Before the Socialist era, most dead people in this community received four major funeral rituals and many minor ones. Between 1958 and the late 1970s, nearly all inherited techniques for working on the dead were abandoned, both here and throughout rural China. In the 1980s, two major funeral rites were revived, and their importance increased throughout the post-socialist period. This lecture examines the mechanics of the first of these, a night vigil after which the corpse is buried. The work of this ritual was to form a fully human body for the dead, composed of a formal image of the social relations in which the person was suspended while alive. This body comes together in order to be divided. The body and the world of the dead are split into two worlds, immaterial separated from material, one to be inhabited by the dead, the other left to the living. This work is accomplished by operations on corpses — first the corpse of the dead, then the corpses of sacrificial animals, partitioned and distributed among the participants in the person’s social world.
Erik Mueggler is a cultural anthropologist who works in China with minority peoples of the Yi and Naxi nationalities. Mueggler’s work is on local histories of socialism and reform, histories of natural history, practices of death and dying, and endangered language documentation. His books include The Age of Wild Ghosts: Memory, Violence and Place in Southwest China (University of California Press 2001) and The Paper Road: Archive and Experience in the Botanical Exploration of West China and Tibet (University of California Press 2011). Mueggler is Professor of anthropology at the University of Michigan, Ann Arbor.

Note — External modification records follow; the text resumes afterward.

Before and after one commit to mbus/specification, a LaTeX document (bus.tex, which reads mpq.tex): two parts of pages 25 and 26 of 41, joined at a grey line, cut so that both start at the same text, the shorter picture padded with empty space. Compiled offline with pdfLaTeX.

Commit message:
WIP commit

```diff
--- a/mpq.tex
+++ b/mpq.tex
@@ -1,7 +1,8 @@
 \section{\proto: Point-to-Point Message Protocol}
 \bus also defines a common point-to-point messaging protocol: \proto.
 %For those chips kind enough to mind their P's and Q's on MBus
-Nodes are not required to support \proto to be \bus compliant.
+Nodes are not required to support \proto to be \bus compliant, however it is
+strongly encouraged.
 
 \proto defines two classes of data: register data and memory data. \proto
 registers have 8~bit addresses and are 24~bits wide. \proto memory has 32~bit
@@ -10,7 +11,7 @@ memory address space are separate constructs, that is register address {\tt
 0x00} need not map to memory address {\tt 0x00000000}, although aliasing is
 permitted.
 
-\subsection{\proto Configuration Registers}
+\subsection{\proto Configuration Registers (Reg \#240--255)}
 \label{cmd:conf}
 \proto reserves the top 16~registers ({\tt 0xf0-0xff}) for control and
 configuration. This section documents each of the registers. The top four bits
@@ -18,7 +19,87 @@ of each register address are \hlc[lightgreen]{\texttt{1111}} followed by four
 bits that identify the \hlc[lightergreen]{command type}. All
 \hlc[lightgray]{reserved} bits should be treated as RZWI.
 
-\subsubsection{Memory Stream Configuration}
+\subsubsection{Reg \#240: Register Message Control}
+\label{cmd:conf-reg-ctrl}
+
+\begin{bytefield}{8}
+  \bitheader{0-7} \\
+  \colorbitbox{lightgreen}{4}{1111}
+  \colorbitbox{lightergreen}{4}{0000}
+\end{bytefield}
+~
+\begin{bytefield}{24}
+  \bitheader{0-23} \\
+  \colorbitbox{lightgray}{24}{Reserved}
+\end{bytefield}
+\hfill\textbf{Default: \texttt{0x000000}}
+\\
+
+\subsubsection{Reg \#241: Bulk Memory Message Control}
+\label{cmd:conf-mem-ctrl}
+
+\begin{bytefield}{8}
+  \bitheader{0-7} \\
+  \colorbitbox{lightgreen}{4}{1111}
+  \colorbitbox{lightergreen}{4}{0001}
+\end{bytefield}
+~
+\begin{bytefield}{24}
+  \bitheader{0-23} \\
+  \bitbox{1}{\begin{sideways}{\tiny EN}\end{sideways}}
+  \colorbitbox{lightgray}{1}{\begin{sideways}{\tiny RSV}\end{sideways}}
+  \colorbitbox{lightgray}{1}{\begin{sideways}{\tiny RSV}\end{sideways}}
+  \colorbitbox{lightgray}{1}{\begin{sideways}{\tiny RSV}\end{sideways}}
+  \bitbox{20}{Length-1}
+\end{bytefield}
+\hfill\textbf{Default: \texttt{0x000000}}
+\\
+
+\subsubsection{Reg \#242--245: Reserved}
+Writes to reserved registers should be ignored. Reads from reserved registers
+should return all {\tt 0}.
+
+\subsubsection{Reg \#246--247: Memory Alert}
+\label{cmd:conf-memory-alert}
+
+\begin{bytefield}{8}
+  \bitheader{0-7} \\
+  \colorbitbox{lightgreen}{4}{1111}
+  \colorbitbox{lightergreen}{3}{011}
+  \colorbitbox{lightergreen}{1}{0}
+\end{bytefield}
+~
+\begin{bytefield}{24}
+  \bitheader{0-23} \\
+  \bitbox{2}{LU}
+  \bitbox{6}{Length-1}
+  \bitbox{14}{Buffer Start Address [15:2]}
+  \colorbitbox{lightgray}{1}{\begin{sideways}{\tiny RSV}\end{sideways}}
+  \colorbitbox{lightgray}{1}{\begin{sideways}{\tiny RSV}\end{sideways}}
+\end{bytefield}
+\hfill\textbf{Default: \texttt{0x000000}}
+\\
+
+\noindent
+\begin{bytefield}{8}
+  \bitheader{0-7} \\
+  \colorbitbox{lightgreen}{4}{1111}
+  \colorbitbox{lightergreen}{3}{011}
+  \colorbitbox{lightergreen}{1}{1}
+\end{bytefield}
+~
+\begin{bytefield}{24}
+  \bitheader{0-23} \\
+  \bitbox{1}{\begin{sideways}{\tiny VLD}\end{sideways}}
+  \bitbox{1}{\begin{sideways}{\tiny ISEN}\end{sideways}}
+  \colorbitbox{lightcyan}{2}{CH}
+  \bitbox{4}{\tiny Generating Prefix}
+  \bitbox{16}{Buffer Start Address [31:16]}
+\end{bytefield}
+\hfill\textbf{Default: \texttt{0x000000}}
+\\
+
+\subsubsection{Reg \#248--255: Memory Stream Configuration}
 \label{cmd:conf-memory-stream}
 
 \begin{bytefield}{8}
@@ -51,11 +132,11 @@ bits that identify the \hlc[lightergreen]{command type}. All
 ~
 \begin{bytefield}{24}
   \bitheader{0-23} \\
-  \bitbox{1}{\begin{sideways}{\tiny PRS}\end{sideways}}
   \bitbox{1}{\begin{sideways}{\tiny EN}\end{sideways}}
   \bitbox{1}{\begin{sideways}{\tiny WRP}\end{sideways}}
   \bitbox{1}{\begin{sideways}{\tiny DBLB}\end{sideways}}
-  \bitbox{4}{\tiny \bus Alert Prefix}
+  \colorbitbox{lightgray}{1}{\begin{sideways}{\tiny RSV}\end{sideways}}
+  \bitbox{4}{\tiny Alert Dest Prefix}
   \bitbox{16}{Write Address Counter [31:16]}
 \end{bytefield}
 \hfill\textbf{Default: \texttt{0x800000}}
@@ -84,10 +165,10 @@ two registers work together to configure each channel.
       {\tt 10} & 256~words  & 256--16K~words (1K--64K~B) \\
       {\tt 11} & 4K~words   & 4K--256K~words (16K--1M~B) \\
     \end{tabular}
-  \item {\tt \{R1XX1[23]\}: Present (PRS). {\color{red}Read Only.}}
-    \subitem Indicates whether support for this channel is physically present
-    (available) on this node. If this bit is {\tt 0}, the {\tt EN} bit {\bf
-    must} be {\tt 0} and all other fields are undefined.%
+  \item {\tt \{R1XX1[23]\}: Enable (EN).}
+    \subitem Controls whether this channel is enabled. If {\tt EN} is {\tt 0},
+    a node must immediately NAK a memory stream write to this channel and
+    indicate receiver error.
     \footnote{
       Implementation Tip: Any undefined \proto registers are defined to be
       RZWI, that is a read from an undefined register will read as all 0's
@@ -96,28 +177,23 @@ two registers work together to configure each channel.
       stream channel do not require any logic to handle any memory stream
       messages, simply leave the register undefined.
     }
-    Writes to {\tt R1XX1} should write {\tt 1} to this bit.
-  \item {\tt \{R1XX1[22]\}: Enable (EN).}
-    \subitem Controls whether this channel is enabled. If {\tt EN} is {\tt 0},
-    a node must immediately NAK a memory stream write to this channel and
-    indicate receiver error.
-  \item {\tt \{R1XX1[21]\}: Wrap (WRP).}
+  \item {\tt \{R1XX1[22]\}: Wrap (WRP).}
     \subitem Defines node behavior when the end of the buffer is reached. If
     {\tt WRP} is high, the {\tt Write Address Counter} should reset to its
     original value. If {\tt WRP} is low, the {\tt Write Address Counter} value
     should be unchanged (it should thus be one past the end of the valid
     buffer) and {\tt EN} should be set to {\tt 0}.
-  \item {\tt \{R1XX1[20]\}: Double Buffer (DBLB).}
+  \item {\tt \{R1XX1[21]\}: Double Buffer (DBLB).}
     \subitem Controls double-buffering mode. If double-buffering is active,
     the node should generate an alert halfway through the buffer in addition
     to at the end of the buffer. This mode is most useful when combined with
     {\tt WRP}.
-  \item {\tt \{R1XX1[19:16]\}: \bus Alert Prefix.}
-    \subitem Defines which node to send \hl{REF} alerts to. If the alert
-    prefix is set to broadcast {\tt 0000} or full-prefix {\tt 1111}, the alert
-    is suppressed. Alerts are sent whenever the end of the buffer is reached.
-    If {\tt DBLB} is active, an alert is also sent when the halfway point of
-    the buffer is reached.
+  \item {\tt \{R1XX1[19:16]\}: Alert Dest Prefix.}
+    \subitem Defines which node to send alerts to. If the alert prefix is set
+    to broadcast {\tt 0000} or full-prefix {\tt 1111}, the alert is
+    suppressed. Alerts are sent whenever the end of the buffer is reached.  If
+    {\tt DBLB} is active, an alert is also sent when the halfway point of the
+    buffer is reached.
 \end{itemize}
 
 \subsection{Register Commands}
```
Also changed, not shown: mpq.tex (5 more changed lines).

The Roy A. Rappaport Lectures are a series of lectures on a work in progress, designed as a special course for advanced students to work closely with a faculty member in the Department of Anthropology on a topic in which the instructor has an intensive current interest. As the description written by Professor Roy “Skip” Rappaport in 1976 states, “…it offers the opportunity for other students and faculty to hear a colleague in an extended discussion of their own work.”